Requirement —
Copy each line from the records below in which the word "amet" is found.

Given data —

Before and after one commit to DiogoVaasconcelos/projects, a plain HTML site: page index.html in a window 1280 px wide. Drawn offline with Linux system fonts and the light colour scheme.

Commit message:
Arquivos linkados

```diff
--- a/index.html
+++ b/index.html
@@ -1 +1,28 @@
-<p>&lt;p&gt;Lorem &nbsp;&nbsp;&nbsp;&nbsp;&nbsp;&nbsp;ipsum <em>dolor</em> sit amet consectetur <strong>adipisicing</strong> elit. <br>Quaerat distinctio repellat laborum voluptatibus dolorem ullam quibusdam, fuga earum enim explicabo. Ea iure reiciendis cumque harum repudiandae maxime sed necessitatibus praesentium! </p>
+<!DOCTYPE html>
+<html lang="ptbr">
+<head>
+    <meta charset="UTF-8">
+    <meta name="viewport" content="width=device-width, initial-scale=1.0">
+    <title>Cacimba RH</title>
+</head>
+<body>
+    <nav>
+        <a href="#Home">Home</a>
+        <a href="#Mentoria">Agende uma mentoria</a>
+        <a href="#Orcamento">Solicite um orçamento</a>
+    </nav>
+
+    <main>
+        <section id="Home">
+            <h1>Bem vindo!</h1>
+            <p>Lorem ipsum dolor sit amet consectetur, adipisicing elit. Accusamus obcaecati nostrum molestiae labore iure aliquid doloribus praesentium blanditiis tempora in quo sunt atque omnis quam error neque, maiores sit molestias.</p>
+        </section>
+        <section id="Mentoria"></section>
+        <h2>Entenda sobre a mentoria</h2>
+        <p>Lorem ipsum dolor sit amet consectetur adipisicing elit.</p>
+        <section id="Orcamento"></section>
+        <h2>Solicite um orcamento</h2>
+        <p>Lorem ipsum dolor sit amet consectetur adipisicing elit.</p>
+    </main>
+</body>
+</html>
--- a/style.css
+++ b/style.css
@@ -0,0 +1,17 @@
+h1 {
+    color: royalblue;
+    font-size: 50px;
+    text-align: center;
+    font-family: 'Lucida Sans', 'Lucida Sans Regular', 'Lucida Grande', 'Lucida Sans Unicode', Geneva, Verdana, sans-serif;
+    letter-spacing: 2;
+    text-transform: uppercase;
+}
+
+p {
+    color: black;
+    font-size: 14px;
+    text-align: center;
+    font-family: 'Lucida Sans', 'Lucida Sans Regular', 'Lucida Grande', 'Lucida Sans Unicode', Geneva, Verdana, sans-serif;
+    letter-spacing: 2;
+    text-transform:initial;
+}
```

Response to this exercise —
-<p>&lt;p&gt;Lorem &nbsp;&nbsp;&nbsp;&nbsp;&nbsp;&nbsp;ipsum <em>dolor</em> sit amet consectetur <strong>adipisicing</strong> elit. <br>Quaerat distinctio repellat laborum voluptatibus dolorem ullam quibusdam, fuga earum enim explicabo. Ea iure reiciendis cumque harum repudiandae maxime sed necessitatibus praesentium! </p>
+            <p>Lorem ipsum dolor sit amet consectetur, adipisicing elit. Accusamus obcaecati nostrum molestiae labore iure aliquid doloribus praesentium blanditiis tempora in quo sunt atque omnis quam error neque, maiores sit molestias.</p>
+        <p>Lorem ipsum dolor sit amet consectetur adipisicing elit.</p>
+        <p>Lorem ipsum dolor sit amet consectetur adipisicing elit.</p>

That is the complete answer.